> [THE TASK]:
Scan the entries below, and for each line that includes the word "booking", make a copy.

> [TASK INPUT]:
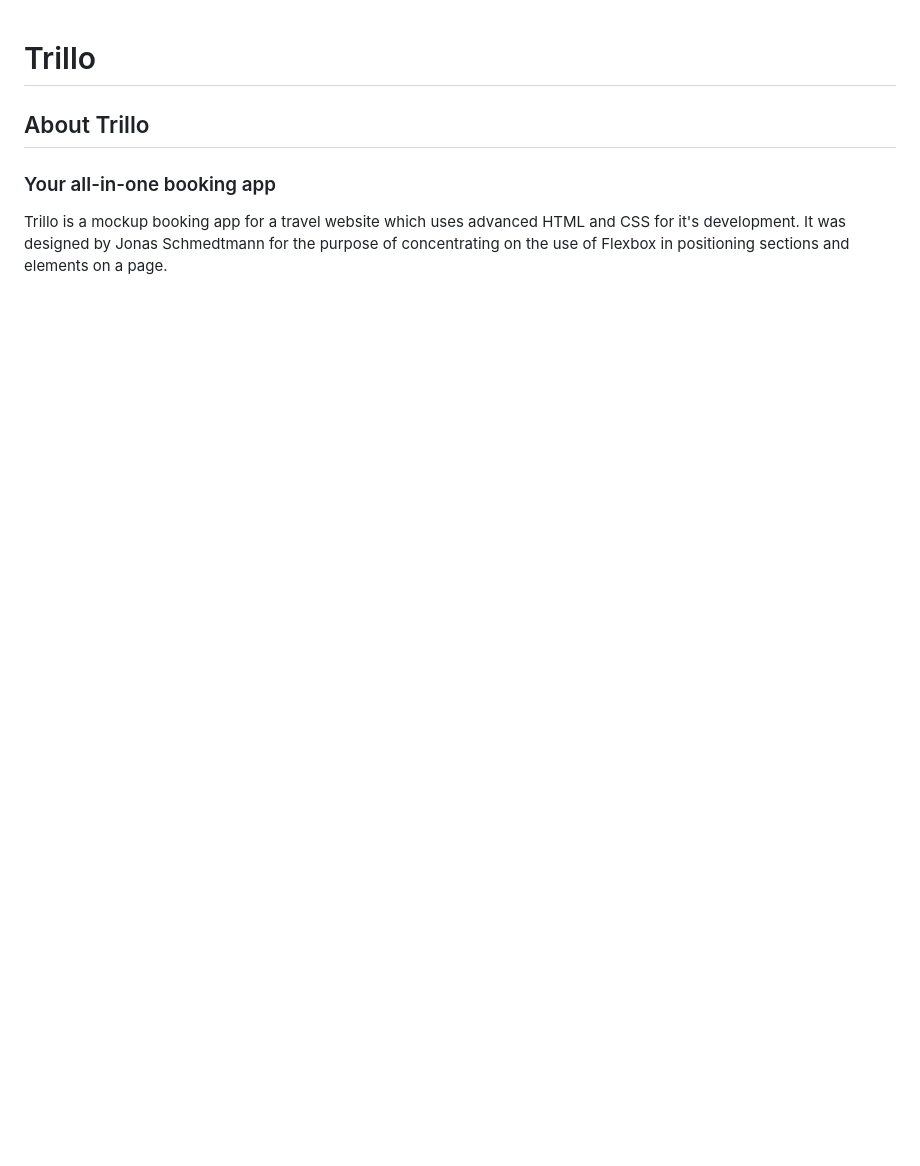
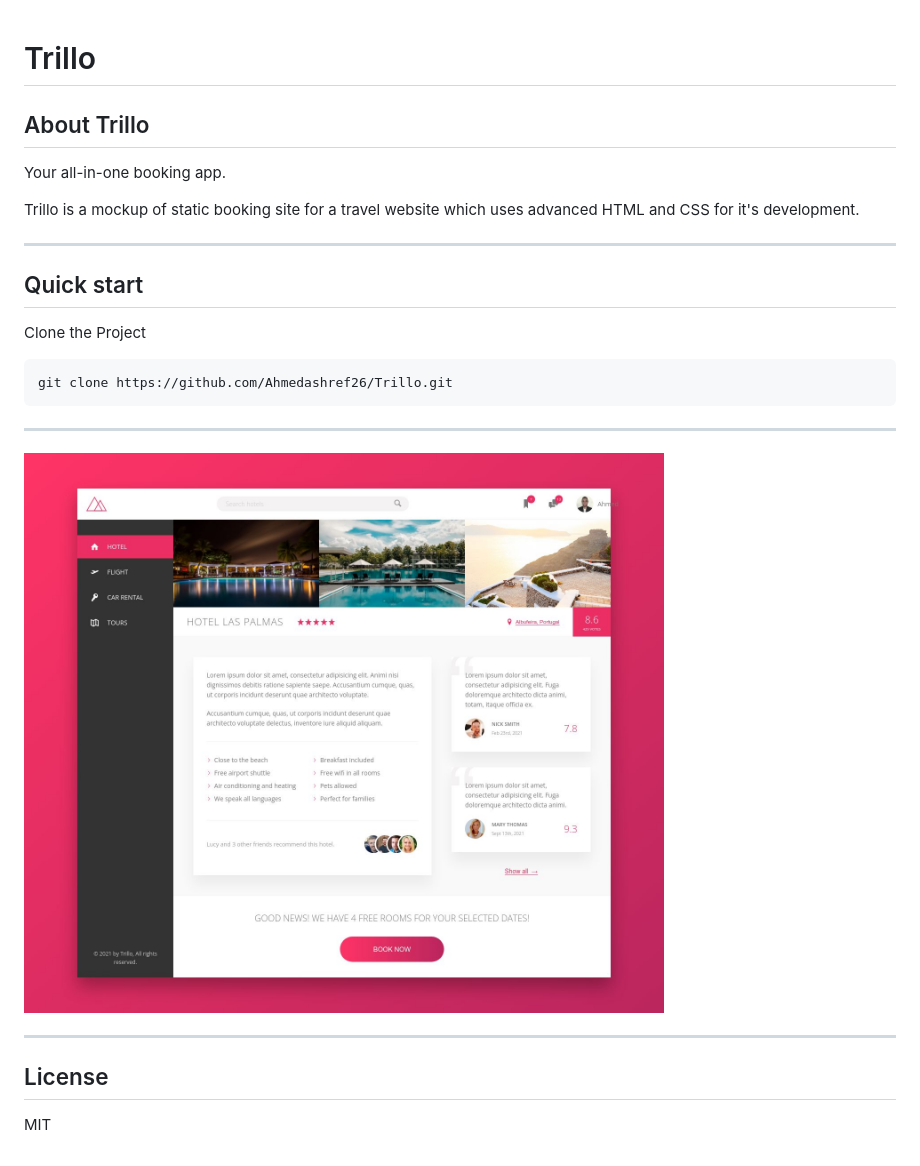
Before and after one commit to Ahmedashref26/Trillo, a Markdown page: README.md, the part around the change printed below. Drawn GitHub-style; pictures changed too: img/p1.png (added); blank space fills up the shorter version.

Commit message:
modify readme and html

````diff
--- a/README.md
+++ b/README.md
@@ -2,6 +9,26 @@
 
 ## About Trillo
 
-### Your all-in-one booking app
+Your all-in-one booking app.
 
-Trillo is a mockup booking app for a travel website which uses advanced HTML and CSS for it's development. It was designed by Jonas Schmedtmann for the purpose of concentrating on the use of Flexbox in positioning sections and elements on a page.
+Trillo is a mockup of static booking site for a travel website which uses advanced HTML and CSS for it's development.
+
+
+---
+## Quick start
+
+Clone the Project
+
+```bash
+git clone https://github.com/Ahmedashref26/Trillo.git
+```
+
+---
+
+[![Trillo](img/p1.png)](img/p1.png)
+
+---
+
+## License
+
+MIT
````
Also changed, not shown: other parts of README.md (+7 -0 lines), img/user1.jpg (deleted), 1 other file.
==
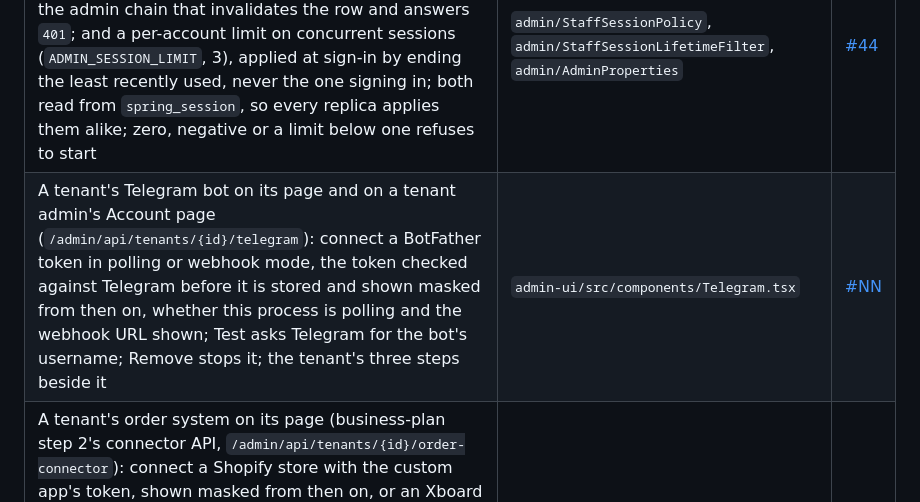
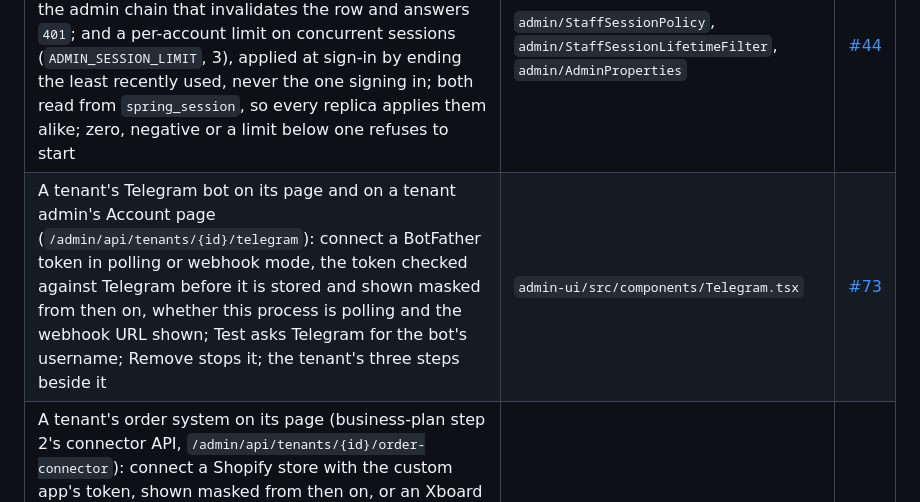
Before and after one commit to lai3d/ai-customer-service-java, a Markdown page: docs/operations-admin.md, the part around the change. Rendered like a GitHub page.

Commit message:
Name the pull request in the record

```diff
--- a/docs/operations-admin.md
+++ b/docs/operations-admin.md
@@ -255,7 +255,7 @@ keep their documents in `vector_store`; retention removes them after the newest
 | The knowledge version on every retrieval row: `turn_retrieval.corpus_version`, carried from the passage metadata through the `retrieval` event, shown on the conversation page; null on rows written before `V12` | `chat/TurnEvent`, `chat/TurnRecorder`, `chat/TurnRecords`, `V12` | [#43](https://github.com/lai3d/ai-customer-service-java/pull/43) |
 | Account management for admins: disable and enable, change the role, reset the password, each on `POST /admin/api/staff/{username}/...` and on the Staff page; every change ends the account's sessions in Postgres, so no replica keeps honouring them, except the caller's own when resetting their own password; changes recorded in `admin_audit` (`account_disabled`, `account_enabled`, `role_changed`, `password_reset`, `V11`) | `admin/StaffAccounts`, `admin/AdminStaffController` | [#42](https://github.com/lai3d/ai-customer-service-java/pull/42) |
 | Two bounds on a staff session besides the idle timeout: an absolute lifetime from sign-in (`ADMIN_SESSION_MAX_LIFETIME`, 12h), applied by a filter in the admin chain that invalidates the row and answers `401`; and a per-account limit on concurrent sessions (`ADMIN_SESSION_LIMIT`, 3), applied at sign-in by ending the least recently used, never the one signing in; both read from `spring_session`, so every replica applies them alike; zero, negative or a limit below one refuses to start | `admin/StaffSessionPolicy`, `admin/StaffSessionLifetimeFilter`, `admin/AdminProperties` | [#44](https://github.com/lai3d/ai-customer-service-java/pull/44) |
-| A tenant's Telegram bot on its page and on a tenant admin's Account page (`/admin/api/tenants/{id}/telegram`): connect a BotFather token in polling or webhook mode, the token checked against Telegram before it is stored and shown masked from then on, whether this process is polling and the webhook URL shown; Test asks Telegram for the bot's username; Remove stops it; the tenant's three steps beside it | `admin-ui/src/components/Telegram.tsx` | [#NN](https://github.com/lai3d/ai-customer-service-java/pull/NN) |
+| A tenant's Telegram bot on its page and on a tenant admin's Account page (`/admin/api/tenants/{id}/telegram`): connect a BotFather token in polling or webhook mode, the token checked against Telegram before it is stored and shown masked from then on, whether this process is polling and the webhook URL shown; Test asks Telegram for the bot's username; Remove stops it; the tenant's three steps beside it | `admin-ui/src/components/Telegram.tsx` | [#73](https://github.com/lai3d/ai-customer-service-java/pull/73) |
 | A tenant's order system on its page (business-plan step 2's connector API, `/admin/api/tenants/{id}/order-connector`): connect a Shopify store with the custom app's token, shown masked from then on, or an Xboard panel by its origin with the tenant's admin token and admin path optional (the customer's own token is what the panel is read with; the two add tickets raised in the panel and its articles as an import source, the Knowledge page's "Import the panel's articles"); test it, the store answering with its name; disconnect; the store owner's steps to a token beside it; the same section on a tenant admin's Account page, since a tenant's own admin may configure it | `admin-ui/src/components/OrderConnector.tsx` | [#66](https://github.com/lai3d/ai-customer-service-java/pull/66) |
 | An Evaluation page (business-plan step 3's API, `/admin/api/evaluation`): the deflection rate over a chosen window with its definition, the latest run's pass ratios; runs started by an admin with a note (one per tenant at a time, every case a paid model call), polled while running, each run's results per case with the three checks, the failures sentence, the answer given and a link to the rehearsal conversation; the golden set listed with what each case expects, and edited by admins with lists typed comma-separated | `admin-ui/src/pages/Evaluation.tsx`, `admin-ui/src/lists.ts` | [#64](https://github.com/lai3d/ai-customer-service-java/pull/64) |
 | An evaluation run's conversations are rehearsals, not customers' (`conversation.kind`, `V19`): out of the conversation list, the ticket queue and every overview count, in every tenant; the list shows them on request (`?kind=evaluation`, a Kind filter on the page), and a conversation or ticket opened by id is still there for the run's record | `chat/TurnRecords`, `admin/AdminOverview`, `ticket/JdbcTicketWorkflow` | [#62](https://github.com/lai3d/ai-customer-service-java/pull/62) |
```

> [ANSWER AREA]:
-### Your all-in-one booking app
+Your all-in-one booking app.
-Trillo is a mockup booking app for a travel website which uses advanced HTML and CSS for it's development. It was designed by Jonas Schmedtmann for the purpose of concentrating on the use of Flexbox in positioning sections and elements on a page.
+Trillo is a mockup of static booking site for a travel website which uses advanced HTML and CSS for it's development.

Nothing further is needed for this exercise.